The study of neural oscillations using high-resolution electroencephalography (HR-EEG) has uncovered irregularities in the auditory processing of language in individuals with Autism Spectrum Disorder (ASD). We intend to investigate the potential use of EEG recordings during language listening in young children with ASD to forecast their future language development and inform personalized therapeutic management. Through the analysis of how the brain responds to auditory signals, HR-EEG has the potential to offer valuable prognostic information and enhance progress monitoring. The outcomes of this research have the potential to lead to the development of individualized treatment tools and improved outcomes for children with ASD.

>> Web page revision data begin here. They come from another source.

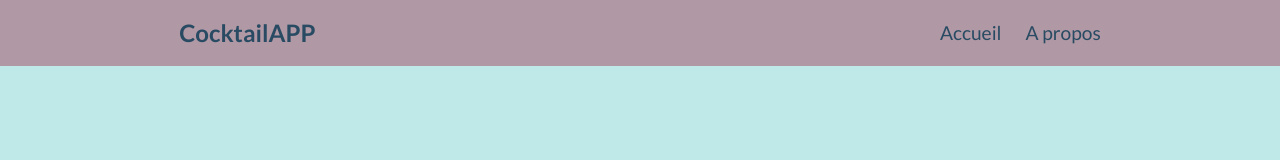
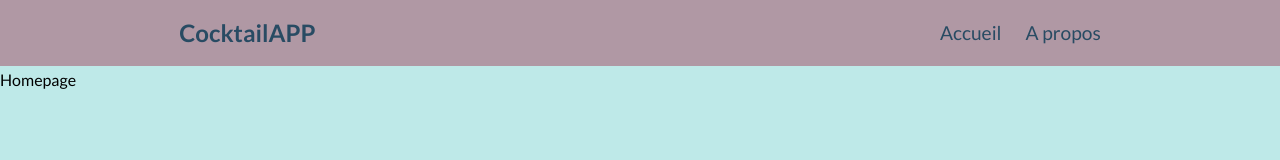
Before and after one commit to jeremyv59/cocktailapp-react, a React (Create React App) app: page / in a window 1280 px wide. Shown: the top 160 px of the page. Built offline with nearby package versions, Linux system fonts and the light colour scheme.

Commit message:
implement react router in app

```diff
--- a/src/App.js
+++ b/src/App.js
@@ -1,12 +1,21 @@
 import React from "react";
+import { BrowserRouter, Route, Routes } from "react-router-dom";
 import Header from "./components/header/Header";
 import { AppContext } from "./context/AppContext";
+import About from "./pages/About";
+import Homepage from "./pages/Homepage";
 
 function App() {
   return (
     <React.Fragment>
       <AppContext.Provider value={null}>
-        <Header></Header>
+        <BrowserRouter>
+          <Header></Header>
+          <Routes>
+            <Route path="/" element={<Homepage></Homepage>}></Route>
+            <Route path="/about" element={<About></About>}></Route>
+          </Routes>
+        </BrowserRouter>
       </AppContext.Provider>
     </React.Fragment>
   );
```
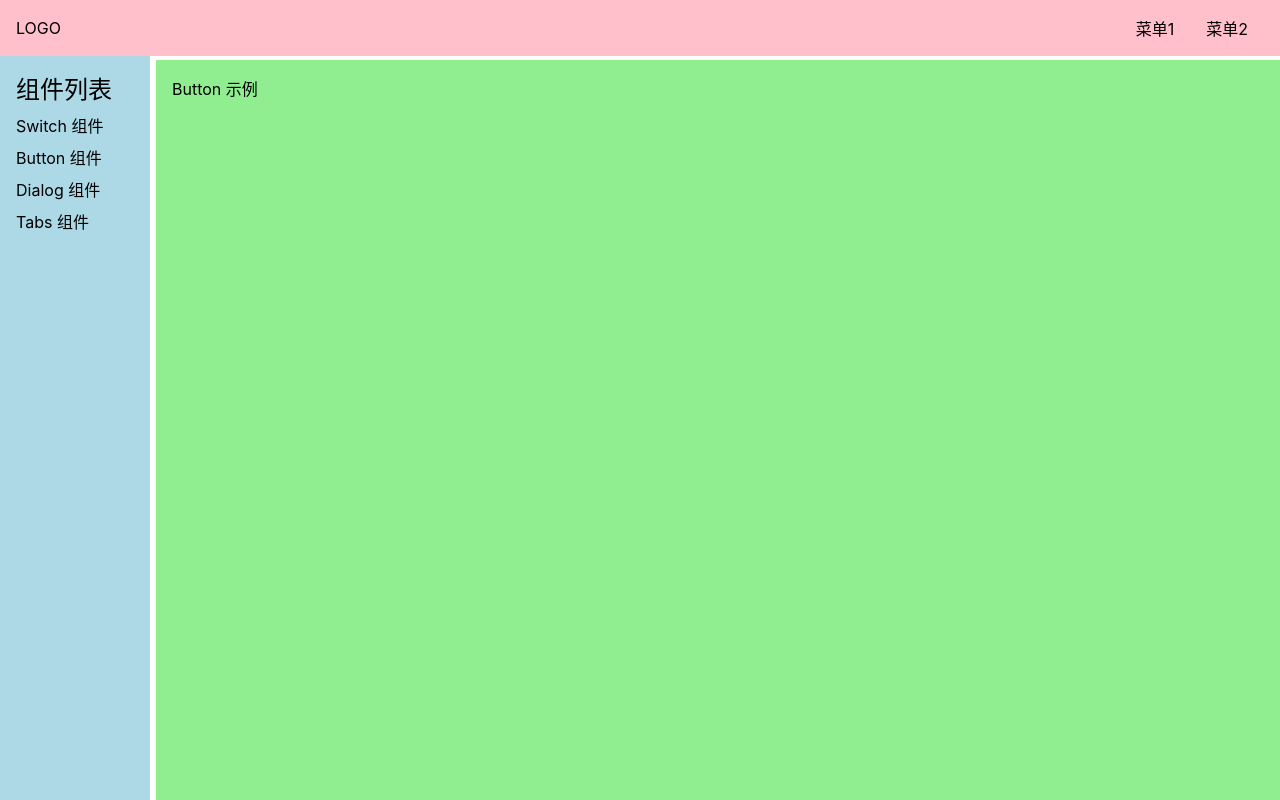
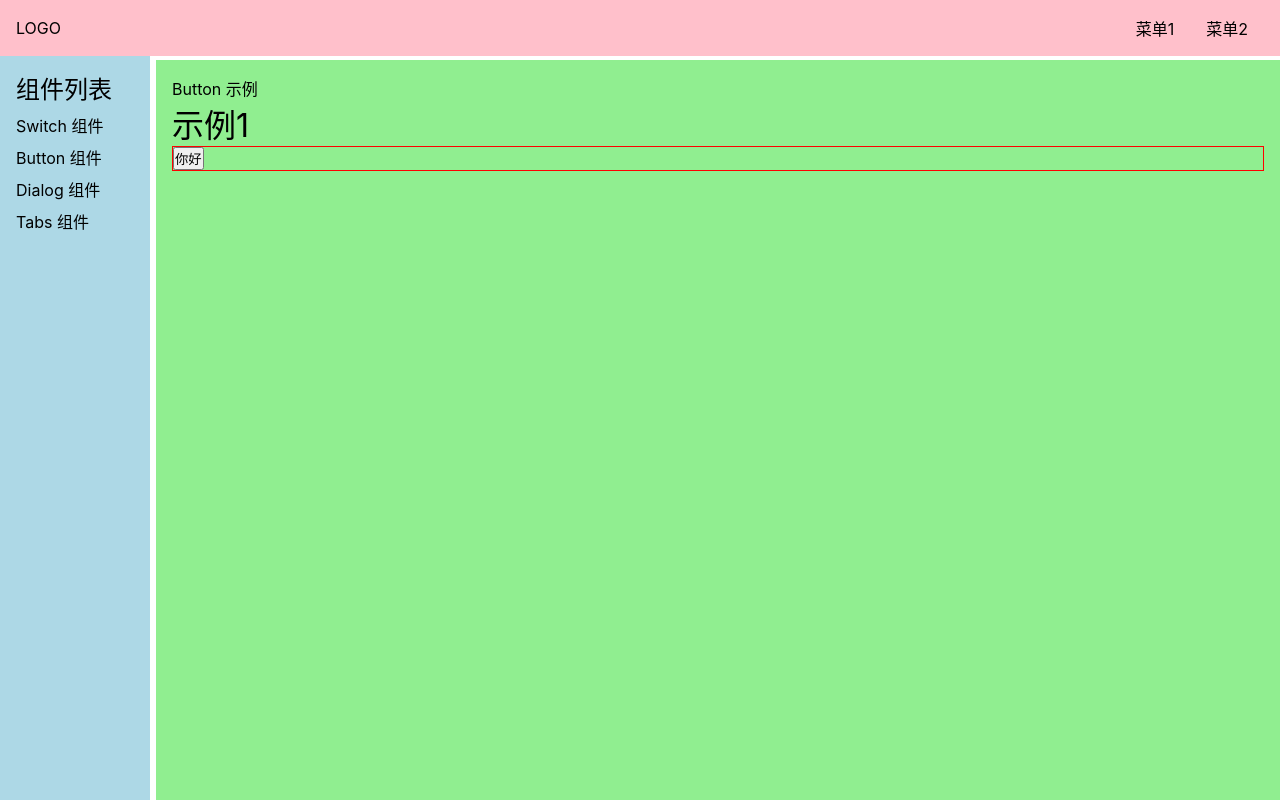
Before and after one commit to templetao/Vue-gulu-ui, a Vue app: page /doc/button in a window 1280 px wide. Built offline with nearby package versions, Linux system fonts and the light colour scheme.

Commit message:
创建 button 组件

```diff
--- a/src/components/ButtonDemo.vue
+++ b/src/components/ButtonDemo.vue
@@ -1,5 +1,19 @@
 <template>
-  <div>
-    Button 示例
-  </div>
+  <div>Button 示例</div>
+  <h1>示例1</h1>
+  <Button @click="onClick" @focus="onClick" @mouseover="onClick">
+    你好
+  </Button>
 </template>
+<script lang="ts">
+import Button from '../lib/Button.vue'
+export default {
+  components:{Button},
+  setup(){
+    const onClick = ()=>{
+      console.log('hi')
+    }
+    return {onClick}
+  }
+}
+</script>
--- /dev/null
+++ b/src/lib/Button.vue
@@ -0,0 +1,24 @@
+<script lang='ts'>
+export default {
+  inheritAttrs: false,
+  props: {},
+  setup(props: any, context: any) {
+    const {size, ...rest} = props
+    return {}
+  }
+}
+</script>
+
+<template>
+  <div :size="size">
+    <button v-bind="rest">
+      <slot/>
+    </button>
+  </div>
+</template>
+
+<style lang='scss' scoped>
+div {
+  border: 1px solid red;
+}
+</style>
```
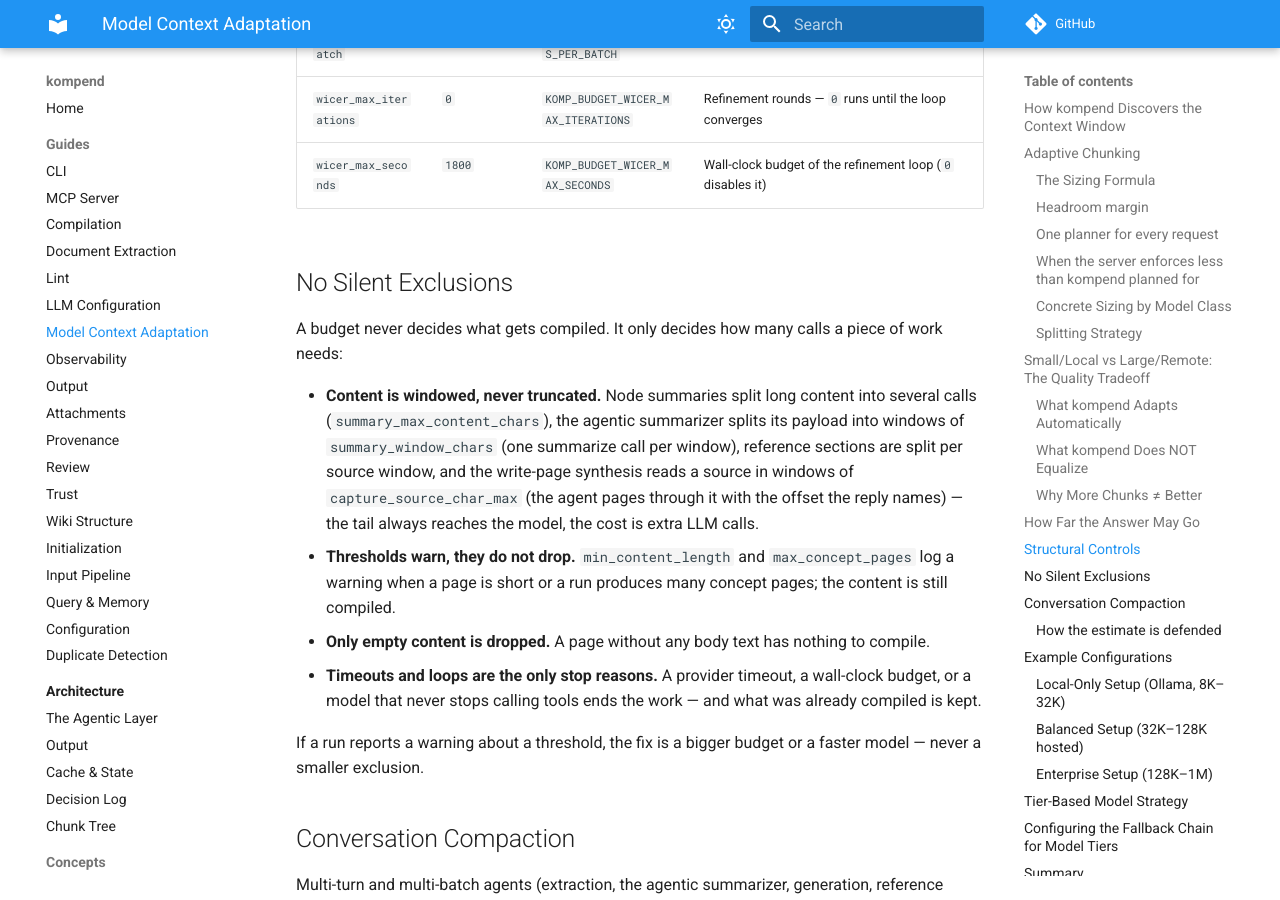
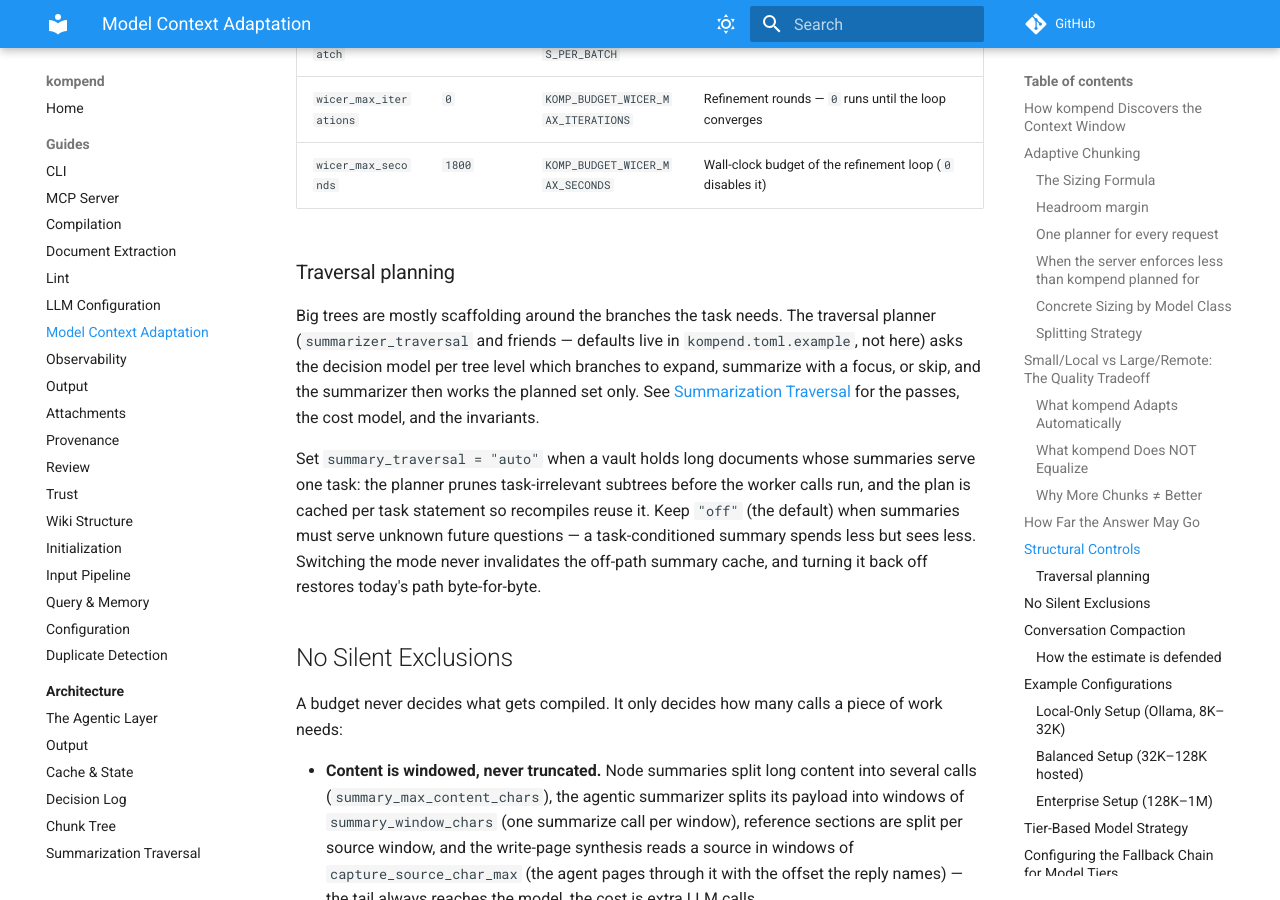
Before and after one commit to jr2804/kompend, an MkDocs documentation site: the page built from docs/guides/model-context.md, in a window 1280 px wide and 900 px high, scrolled down 9433 px. Built offline with MkDocs 1.6.1 and Material for MkDocs 9.7.7, drawn with Linux system fonts in a browser that asks for light colours; comment, search, counter and statistics services are not loaded.

Commit message:
docs: describe summarizer traversal planning and its budget

```diff
--- a/docs/guides/model-context.md
+++ b/docs/guides/model-context.md
@@ -331,6 +331,24 @@
 | `wicer_max_iterations` | `0` | `KOMP_BUDGET_WICER_MAX_ITERATIONS` | Refinement rounds — `0` runs until the loop converges |
 | `wicer_max_seconds` | `1800` | `KOMP_BUDGET_WICER_MAX_SECONDS` | Wall-clock budget of the refinement loop (`0` disables it) |
 
+### Traversal planning
+
+Big trees are mostly scaffolding around the branches the task needs. The
+traversal planner (`summarizer_traversal` and friends — defaults live in
+`kompend.toml.example`, not here) asks the decision model per tree level
+which branches to expand, summarize with a focus, or skip, and the
+summarizer then works the planned set only. See
+[Summarization Traversal](../architecture/summarization-traversal.md) for
+the passes, the cost model, and the invariants.
+
+Set `summary_traversal = "auto"` when a vault holds long documents whose
+summaries serve one task: the planner prunes task-irrelevant subtrees
+before the worker calls run, and the plan is cached per task statement so
+recompiles reuse it. Keep `"off"` (the default) when summaries must serve
+unknown future questions — a task-conditioned summary spends less but sees
+less. Switching the mode never invalidates the off-path summary cache, and
+turning it back off restores today's path byte-for-byte.
+
 ## No Silent Exclusions
 
 A budget never decides what gets compiled. It only decides how many calls a
--- a/mkdocs.yml
+++ b/mkdocs.yml
@@ -105,6 +105,7 @@
     - Cache & State: architecture/cache.md
     - Decision Log: architecture/decisions.md
     - Chunk Tree: architecture/chunk-tree.md
+    - Summarization Traversal: architecture/summarization-traversal.md
   - Concepts:
     - Basic Principles: concepts/basic-principles.md
     - Pipeline Tiers: concepts/pipeline-tiers.md
```
Also changed, not shown: docs/architecture/decisions.md (+7 -0 lines), docs/architecture/summarization-traversal.md (added, +80 -0 lines), docs/reference/pydantic-ai-agents.md (+9 -1 lines), src/kompend/chunking/AGENTS.md (+1 -1 lines).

Research has also shown that irregular patterns in neural networks, such as increases or decreases in certain features, can have varying impacts on the severity and presentation of autism symptoms. Dysfunctional brain circuits associated with specific neural subtypes may stem from distinct cellular pathways, potentially linked to different genes with unique spatial and developmental expression. Given the heterogeneity of autism, it is possible that specific cellular pathways correspond to specific autism subtypes. With this in mind, we aim to identify unique brain structures and their corresponding neural oscillation mechanisms among different autism subtypes. Ultimately, this knowledge may inform the development of phenotype-specific interventions designed to target the neural circuits associated with each subtype.